Leave out the images and set down the records below exactly.

----------

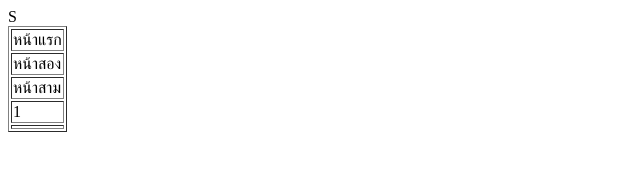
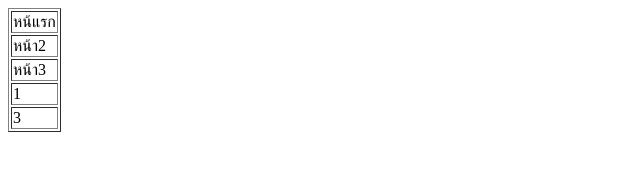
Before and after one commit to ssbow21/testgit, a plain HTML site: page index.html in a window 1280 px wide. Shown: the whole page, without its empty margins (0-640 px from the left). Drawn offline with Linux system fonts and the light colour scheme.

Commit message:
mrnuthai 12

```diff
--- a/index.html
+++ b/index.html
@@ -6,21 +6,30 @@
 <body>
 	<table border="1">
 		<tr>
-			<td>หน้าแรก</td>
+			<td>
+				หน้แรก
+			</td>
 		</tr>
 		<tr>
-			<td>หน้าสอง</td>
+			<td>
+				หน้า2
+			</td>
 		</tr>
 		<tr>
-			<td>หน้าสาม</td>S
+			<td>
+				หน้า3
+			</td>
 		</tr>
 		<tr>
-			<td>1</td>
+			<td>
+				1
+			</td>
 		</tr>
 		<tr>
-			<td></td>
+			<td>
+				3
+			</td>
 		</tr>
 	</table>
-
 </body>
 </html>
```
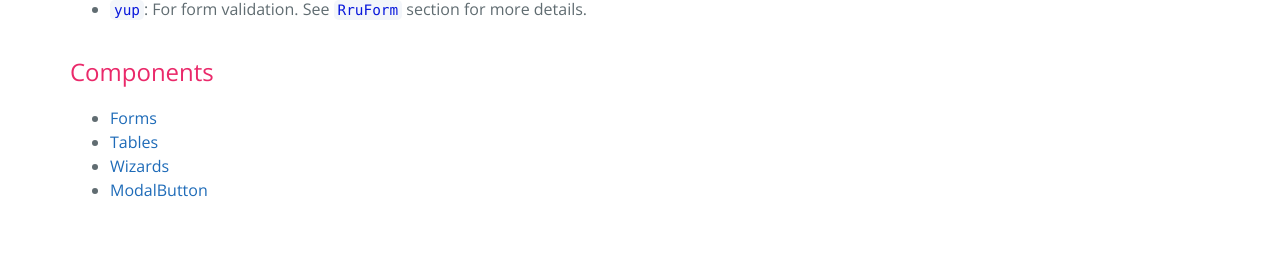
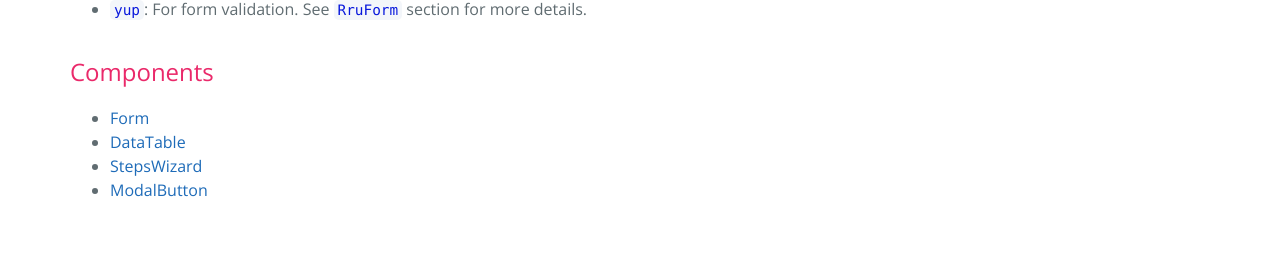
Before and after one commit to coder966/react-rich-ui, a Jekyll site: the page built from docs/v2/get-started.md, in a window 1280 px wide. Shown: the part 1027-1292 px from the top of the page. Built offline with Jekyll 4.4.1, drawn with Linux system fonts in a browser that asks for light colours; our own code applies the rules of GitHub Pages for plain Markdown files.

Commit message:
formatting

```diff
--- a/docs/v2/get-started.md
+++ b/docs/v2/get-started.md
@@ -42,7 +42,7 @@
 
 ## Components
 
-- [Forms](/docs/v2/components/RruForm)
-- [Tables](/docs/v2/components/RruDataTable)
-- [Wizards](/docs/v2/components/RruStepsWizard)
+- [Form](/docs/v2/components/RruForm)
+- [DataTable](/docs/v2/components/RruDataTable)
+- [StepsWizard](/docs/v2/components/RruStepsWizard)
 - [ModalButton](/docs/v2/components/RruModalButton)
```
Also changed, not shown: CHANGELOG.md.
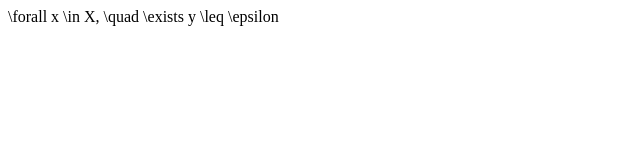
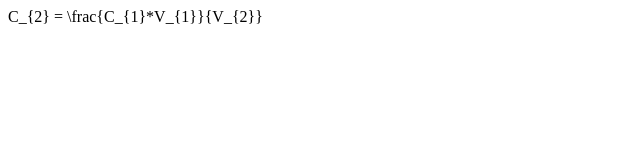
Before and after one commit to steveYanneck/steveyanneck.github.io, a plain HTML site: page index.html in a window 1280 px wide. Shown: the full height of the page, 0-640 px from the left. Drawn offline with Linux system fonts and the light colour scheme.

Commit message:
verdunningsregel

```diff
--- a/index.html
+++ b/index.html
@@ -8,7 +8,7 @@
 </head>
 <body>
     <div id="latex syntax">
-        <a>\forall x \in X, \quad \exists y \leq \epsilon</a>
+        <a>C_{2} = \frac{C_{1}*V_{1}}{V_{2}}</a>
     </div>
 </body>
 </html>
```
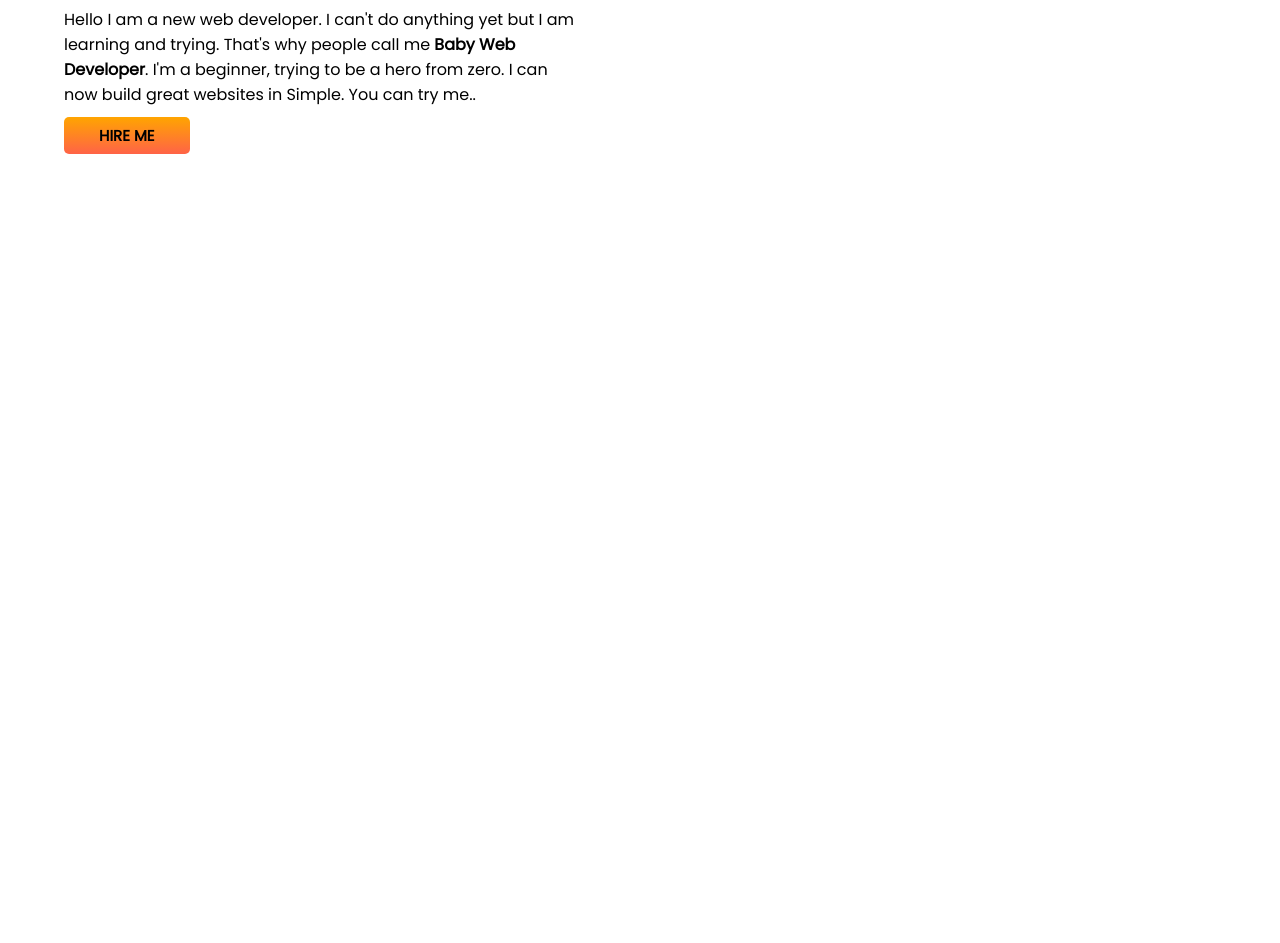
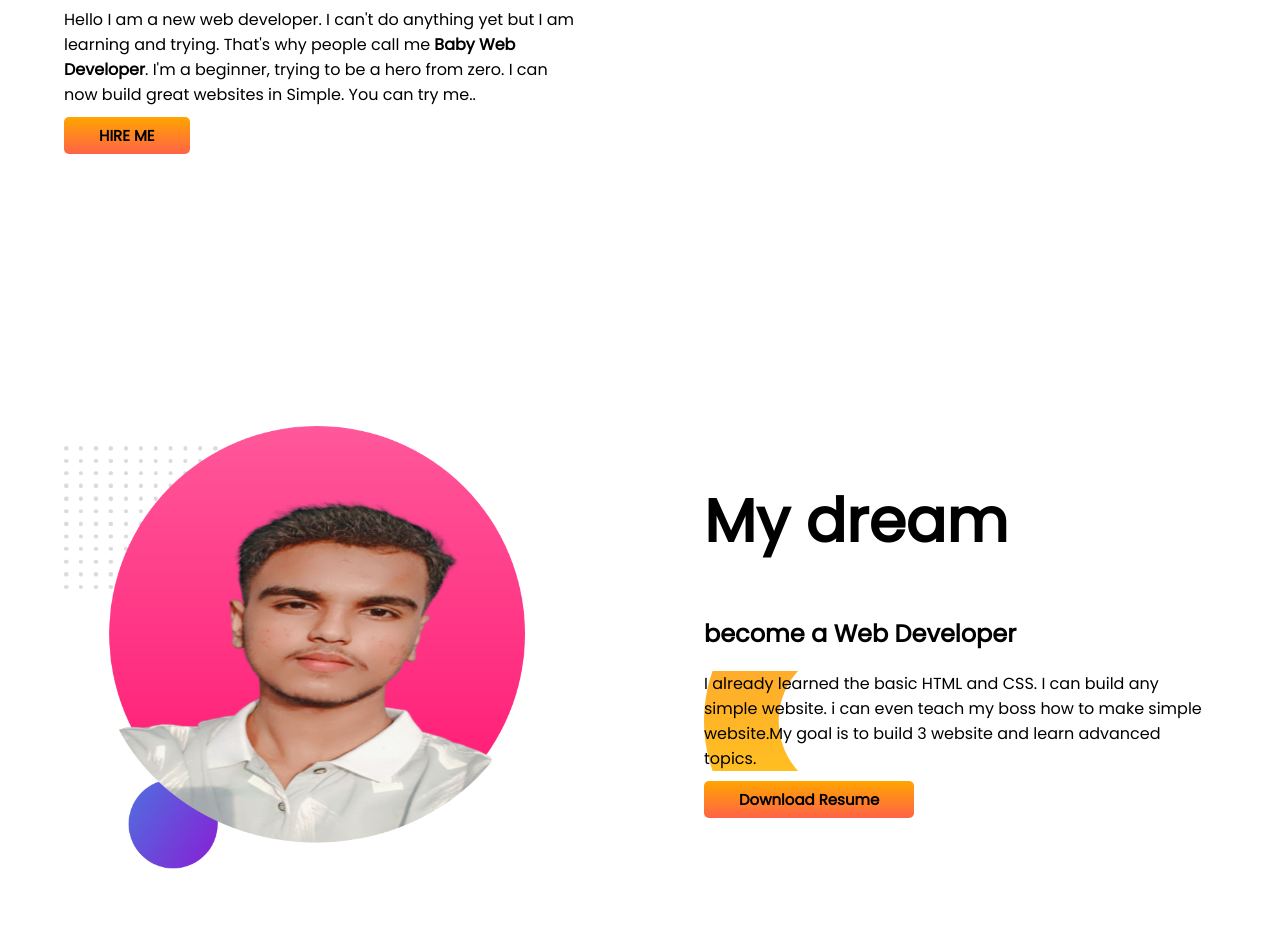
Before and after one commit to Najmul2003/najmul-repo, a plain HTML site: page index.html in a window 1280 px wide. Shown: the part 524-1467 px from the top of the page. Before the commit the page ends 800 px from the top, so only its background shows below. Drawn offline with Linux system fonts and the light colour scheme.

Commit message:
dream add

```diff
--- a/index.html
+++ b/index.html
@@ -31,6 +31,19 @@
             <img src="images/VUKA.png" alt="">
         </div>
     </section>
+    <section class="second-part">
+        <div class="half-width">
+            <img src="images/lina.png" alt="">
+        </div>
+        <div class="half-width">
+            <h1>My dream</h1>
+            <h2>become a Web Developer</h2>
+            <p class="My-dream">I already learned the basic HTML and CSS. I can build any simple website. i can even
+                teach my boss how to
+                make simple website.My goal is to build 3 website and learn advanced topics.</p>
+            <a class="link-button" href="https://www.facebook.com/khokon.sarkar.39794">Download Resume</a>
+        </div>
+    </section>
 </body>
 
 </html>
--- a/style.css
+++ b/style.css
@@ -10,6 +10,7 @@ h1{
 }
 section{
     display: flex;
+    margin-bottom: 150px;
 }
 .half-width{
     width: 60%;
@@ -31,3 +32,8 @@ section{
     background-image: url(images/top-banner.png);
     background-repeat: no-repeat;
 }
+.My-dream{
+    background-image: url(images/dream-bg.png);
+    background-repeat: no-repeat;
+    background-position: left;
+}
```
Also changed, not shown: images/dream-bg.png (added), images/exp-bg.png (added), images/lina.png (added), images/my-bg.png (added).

----------

> Answer
Before and after one commit to ssbow21/testgit, a plain HTML site: page index.html in a window 1280 px wide. Shown: the whole page, without its empty margins (0-640 px from the left). Drawn offline with Linux system fonts and the light colour scheme.

Commit message:
mrnuthai 12

```diff
--- a/index.html
+++ b/index.html
@@ -6,21 +6,30 @@
 <body>
 	<table border="1">
 		<tr>
-			<td>หน้าแรก</td>
+			<td>
+				หน้แรก
+			</td>
 		</tr>
 		<tr>
-			<td>หน้าสอง</td>
+			<td>
+				หน้า2
+			</td>
 		</tr>
 		<tr>
-			<td>หน้าสาม</td>S
+			<td>
+				หน้า3
+			</td>
 		</tr>
 		<tr>
-			<td>1</td>
+			<td>
+				1
+			</td>
 		</tr>
 		<tr>
-			<td></td>
+			<td>
+				3
+			</td>
 		</tr>
 	</table>
-
 </body>
 </html>
```
Before and after one commit to coder966/react-rich-ui, a Jekyll site: the page built from docs/v2/get-started.md, in a window 1280 px wide. Shown: the part 1027-1292 px from the top of the page. Built offline with Jekyll 4.4.1, drawn with Linux system fonts in a browser that asks for light colours; our own code applies the rules of GitHub Pages for plain Markdown files.

Commit message:
formatting

```diff
--- a/docs/v2/get-started.md
+++ b/docs/v2/get-started.md
@@ -42,7 +42,7 @@
 
 ## Components
 
-- [Forms](/docs/v2/components/RruForm)
-- [Tables](/docs/v2/components/RruDataTable)
-- [Wizards](/docs/v2/components/RruStepsWizard)
+- [Form](/docs/v2/components/RruForm)
+- [DataTable](/docs/v2/components/RruDataTable)
+- [StepsWizard](/docs/v2/components/RruStepsWizard)
 - [ModalButton](/docs/v2/components/RruModalButton)
```
Also changed, not shown: CHANGELOG.md.
Before and after one commit to steveYanneck/steveyanneck.github.io, a plain HTML site: page index.html in a window 1280 px wide. Shown: the full height of the page, 0-640 px from the left. Drawn offline with Linux system fonts and the light colour scheme.

Commit message:
verdunningsregel

```diff
--- a/index.html
+++ b/index.html
@@ -8,7 +8,7 @@
 </head>
 <body>
     <div id="latex syntax">
-        <a>\forall x \in X, \quad \exists y \leq \epsilon</a>
+        <a>C_{2} = \frac{C_{1}*V_{1}}{V_{2}}</a>
     </div>
 </body>
 </html>
```
Before and after one commit to Najmul2003/najmul-repo, a plain HTML site: page index.html in a window 1280 px wide. Shown: the part 524-1467 px from the top of the page. Before the commit the page ends 800 px from the top, so only its background shows below. Drawn offline with Linux system fonts and the light colour scheme.

Commit message:
dream add

```diff
--- a/index.html
+++ b/index.html
@@ -31,6 +31,19 @@
             <img src="images/VUKA.png" alt="">
         </div>
     </section>
+    <section class="second-part">
+        <div class="half-width">
+            <img src="images/lina.png" alt="">
+        </div>
+        <div class="half-width">
+            <h1>My dream</h1>
+            <h2>become a Web Developer</h2>
+            <p class="My-dream">I already learned the basic HTML and CSS. I can build any simple website. i can even
+                teach my boss how to
+                make simple website.My goal is to build 3 website and learn advanced topics.</p>
+            <a class="link-button" href="https://www.facebook.com/khokon.sarkar.39794">Download Resume</a>
+        </div>
+    </section>
 </body>
 
 </html>
--- a/style.css
+++ b/style.css
@@ -10,6 +10,7 @@ h1{
 }
 section{
     display: flex;
+    margin-bottom: 150px;
 }
 .half-width{
     width: 60%;
@@ -31,3 +32,8 @@ section{
     background-image: url(images/top-banner.png);
     background-repeat: no-repeat;
 }
+.My-dream{
+    background-image: url(images/dream-bg.png);
+    background-repeat: no-repeat;
+    background-position: left;
+}
```
Also changed, not shown: images/dream-bg.png (added), images/exp-bg.png (added), images/lina.png (added), images/my-bg.png (added).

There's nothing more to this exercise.